Understanding Fullness


 “Eat when you are hungry, stop when you are full.” Is it really that simple? 

The act of eating is so much more complicated than this. In a previous article we scratched the surface of the variations and complexities of hunger, but when it comes to fullness, how do we know when it is time to stop eating? How does being satisfied (or not) play into this decision? 


First, we should understand the difference between internal and external cues: 

EXTERNAL Fullness Cues:

Means: Associations between the act of eating and our environment or routine 


  • Finishing all the food in front of you because it is the polite thing to do 
  • Polishing off your entree and diving right into dessert until completion, even if you are no longer hungry
  • Continuing to eat past physical fullness in a social situation because those around you are

INTERNAL Fullness Cues:

Means: Paying attention to our body’s signals to gauge how much we eat 


Stomach Fullness Cues: Sensation of your belly filling, literally, which may result in a little distention (visible stomach expansion- normal!), heaviness, or bloating 

Image result for ate too much

Head Fullness Cues: Your thoughts may move away from being focused on the need to eat. You may be better able to focus your thoughts on your next task!

Mood Fullness Cues: Your mood may shift toward feeling pleasant or relaxed (*especially if you feel SATISFIED by the food consumed)

Energy Fullness Cues: Depending on the food consumed, you may feel re-energized or drowsy and sluggish

*BONUS* The Satisfaction Factor:

Means: Fullness is the physical sensation of satiety, while satisfaction is the mental sensation of satiety. If you aren’t completely satisfied, it is harder to stop eating. 


Eating a large bowl of raw veggies may make you full, but not satisfied

So…? Eating balanced + enjoyable meals can help you achieve fullness AND satisfaction!

Reflection: What fullness cues are you most attuned to, whether external or internal?

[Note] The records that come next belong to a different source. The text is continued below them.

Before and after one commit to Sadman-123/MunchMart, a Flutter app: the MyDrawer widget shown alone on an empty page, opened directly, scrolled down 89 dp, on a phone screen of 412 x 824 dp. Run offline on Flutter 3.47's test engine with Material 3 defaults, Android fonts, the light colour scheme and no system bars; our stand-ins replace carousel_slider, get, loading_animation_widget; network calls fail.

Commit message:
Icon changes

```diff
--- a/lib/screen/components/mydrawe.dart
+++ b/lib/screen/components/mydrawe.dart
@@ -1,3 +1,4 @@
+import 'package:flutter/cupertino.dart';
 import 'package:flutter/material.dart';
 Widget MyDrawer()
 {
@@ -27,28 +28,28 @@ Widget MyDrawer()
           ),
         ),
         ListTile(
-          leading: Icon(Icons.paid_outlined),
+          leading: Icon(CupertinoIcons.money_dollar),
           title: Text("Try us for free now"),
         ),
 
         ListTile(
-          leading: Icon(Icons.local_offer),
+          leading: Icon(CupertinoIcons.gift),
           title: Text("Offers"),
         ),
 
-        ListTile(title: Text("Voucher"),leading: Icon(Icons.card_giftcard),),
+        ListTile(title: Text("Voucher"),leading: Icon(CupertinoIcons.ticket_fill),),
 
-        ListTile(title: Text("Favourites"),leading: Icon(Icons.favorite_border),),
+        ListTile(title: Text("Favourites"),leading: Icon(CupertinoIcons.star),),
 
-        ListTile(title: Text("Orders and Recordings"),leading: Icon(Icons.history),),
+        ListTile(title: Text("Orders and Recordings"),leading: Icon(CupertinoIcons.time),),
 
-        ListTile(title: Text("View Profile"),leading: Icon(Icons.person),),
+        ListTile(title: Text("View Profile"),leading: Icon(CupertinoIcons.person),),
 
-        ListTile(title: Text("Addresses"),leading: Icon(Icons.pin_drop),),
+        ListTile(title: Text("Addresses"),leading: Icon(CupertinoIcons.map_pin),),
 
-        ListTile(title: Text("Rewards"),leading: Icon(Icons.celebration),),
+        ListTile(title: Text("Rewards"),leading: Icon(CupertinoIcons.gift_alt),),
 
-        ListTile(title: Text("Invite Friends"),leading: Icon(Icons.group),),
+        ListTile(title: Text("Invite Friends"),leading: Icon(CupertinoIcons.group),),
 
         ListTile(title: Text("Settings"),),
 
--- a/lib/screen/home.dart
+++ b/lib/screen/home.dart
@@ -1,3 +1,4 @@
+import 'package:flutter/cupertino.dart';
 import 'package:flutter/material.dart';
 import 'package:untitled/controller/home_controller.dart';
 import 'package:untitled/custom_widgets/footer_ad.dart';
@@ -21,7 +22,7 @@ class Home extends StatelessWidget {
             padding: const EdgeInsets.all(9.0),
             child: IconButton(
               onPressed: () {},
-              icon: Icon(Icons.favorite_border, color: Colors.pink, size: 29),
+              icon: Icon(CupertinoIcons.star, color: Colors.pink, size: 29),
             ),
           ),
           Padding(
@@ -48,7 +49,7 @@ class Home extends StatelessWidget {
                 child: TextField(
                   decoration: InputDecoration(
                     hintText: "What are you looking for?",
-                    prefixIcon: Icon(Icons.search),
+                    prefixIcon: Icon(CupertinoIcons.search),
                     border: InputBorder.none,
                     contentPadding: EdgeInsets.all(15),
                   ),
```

Sources: Intuitive Eating Workbook, Alissa Rumsey, Rachael Hartley, Craving Change, Healthline

Article by: Sydney Withers RD